• **What this task involves**: How many lines below include the string "ElapsedTime"? State the number alone.

• **Exercise data**:
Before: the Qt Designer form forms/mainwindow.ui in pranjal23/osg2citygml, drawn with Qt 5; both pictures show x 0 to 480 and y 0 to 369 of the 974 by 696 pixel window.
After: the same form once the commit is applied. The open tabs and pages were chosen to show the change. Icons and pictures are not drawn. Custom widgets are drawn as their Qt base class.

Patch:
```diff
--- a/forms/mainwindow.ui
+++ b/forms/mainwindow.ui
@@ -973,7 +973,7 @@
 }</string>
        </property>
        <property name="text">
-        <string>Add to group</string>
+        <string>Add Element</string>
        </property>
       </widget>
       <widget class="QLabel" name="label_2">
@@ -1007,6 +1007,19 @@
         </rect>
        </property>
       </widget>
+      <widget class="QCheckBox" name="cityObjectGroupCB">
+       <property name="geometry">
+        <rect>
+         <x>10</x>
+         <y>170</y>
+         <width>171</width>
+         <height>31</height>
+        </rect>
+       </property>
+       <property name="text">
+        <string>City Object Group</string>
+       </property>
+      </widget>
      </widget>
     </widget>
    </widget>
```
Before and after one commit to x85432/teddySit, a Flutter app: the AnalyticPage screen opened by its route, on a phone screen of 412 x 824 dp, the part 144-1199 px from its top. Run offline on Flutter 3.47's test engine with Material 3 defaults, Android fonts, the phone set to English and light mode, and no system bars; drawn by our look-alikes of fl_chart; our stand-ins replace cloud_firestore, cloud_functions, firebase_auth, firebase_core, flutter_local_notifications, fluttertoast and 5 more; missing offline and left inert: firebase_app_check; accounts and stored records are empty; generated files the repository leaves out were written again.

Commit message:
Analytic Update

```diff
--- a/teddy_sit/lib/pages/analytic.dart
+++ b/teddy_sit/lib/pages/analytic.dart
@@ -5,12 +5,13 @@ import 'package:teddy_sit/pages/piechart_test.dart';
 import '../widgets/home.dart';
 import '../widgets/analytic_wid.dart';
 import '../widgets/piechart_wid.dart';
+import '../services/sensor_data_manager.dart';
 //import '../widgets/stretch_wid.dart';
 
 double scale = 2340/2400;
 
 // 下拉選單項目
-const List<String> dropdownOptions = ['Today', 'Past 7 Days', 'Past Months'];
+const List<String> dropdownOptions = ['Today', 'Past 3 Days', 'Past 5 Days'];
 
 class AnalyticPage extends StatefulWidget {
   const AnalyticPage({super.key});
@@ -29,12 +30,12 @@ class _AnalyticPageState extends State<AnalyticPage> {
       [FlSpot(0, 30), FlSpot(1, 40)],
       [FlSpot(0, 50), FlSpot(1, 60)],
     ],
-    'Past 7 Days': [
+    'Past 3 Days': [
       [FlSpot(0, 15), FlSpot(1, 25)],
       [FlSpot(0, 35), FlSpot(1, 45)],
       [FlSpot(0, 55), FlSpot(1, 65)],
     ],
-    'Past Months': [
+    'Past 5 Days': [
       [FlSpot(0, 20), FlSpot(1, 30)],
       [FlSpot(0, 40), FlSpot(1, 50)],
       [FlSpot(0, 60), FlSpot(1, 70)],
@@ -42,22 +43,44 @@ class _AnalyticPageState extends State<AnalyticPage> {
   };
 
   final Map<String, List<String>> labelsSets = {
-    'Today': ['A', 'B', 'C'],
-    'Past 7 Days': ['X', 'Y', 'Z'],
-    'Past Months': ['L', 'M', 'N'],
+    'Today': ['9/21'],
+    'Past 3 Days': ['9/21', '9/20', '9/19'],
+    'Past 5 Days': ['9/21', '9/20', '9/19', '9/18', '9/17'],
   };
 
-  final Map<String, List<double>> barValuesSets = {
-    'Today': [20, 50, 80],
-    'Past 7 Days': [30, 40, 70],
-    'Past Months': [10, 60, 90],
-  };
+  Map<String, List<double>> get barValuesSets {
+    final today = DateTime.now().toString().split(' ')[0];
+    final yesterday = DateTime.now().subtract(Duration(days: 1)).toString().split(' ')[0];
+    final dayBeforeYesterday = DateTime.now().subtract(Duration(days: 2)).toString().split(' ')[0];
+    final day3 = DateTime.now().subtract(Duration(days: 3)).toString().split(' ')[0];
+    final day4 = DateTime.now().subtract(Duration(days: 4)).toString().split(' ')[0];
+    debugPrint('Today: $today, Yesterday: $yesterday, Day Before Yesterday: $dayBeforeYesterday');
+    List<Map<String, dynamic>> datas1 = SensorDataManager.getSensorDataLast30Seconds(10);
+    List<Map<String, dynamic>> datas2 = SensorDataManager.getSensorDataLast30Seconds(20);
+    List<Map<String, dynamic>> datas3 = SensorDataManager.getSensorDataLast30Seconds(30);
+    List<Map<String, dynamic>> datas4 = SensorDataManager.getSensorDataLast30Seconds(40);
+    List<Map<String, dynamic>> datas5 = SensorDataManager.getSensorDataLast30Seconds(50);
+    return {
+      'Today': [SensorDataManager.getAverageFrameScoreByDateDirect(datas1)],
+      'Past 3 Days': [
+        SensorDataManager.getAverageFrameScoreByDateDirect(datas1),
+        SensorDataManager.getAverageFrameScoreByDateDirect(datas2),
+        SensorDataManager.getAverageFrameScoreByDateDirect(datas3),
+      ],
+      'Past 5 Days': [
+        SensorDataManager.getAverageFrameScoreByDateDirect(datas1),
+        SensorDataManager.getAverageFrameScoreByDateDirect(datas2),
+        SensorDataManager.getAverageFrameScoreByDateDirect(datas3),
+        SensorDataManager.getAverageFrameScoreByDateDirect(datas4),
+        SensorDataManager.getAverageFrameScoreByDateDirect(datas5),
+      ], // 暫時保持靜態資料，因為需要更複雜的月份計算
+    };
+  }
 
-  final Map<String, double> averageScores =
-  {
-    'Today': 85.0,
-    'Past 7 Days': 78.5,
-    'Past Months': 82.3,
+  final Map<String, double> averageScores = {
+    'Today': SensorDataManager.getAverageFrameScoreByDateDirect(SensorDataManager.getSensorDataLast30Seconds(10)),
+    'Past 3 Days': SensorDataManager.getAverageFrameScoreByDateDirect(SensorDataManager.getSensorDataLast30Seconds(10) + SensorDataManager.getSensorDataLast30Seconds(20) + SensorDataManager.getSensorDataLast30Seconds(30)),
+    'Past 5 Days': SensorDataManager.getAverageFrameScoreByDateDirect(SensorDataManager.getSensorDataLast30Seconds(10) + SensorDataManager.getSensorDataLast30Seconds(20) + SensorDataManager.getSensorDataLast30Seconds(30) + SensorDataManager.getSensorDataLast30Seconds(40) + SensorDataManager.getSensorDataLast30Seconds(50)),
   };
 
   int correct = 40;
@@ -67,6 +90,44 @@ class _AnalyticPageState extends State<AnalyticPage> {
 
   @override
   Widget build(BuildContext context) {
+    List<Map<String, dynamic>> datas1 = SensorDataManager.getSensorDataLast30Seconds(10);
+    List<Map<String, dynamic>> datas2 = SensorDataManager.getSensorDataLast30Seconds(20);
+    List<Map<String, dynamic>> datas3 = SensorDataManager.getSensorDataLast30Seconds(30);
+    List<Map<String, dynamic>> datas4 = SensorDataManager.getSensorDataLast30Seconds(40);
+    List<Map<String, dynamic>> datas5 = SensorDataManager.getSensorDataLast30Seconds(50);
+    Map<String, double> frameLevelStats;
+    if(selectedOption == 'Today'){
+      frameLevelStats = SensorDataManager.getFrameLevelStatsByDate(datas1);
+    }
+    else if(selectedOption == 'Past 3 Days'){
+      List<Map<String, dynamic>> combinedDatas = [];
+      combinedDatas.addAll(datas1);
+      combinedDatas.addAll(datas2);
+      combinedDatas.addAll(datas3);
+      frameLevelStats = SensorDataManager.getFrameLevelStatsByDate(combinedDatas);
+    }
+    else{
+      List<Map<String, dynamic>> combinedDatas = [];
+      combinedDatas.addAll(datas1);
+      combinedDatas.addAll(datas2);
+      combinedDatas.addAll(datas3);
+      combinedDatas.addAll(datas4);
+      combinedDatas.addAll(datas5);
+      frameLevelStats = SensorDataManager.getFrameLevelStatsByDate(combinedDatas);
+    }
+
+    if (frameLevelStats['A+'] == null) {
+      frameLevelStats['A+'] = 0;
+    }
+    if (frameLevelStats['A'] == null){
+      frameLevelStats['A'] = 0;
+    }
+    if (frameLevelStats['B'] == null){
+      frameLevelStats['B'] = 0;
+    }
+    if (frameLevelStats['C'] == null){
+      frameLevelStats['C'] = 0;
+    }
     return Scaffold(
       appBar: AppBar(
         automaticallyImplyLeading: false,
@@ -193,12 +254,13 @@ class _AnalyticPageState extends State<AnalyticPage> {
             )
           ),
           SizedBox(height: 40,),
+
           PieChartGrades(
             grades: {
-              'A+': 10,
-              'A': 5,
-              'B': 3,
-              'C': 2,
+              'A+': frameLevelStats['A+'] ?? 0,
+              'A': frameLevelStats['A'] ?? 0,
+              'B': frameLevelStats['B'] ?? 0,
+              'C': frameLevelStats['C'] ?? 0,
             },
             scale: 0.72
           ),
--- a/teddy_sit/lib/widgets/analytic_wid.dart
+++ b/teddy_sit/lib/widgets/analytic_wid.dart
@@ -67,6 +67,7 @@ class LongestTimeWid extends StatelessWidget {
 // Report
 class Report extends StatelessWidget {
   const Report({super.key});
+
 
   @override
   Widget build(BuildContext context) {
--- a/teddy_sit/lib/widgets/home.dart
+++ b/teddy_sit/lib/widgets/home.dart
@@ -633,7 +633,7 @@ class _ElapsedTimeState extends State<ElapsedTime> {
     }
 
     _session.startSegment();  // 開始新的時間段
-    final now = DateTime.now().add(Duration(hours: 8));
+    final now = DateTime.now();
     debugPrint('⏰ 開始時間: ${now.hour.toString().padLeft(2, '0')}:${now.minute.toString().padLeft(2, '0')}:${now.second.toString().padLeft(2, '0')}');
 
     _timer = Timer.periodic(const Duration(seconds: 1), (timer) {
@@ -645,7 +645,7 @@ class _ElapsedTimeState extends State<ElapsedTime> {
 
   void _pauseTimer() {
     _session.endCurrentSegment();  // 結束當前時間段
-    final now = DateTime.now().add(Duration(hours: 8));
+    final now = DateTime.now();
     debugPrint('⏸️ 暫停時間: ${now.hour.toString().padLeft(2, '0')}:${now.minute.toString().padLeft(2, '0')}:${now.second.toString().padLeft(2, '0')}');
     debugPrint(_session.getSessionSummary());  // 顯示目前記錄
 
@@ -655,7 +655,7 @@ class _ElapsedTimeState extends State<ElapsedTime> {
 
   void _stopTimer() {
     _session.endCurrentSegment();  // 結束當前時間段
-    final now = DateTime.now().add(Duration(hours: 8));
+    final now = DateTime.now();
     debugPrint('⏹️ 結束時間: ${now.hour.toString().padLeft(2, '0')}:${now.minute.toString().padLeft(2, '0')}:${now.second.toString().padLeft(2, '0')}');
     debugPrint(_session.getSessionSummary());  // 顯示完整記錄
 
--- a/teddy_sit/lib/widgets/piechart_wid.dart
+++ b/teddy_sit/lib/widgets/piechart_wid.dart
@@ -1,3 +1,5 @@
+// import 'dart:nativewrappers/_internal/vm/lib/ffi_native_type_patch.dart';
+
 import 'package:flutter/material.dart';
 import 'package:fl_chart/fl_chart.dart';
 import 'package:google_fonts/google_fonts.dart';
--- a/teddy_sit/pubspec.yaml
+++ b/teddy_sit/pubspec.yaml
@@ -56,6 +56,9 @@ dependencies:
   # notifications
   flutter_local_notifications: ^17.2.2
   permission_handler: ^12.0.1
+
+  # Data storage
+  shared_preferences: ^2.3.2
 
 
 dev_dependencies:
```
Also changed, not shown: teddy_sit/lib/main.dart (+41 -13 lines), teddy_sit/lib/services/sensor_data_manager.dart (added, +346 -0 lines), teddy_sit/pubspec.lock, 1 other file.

• **Response for this exercise**: 3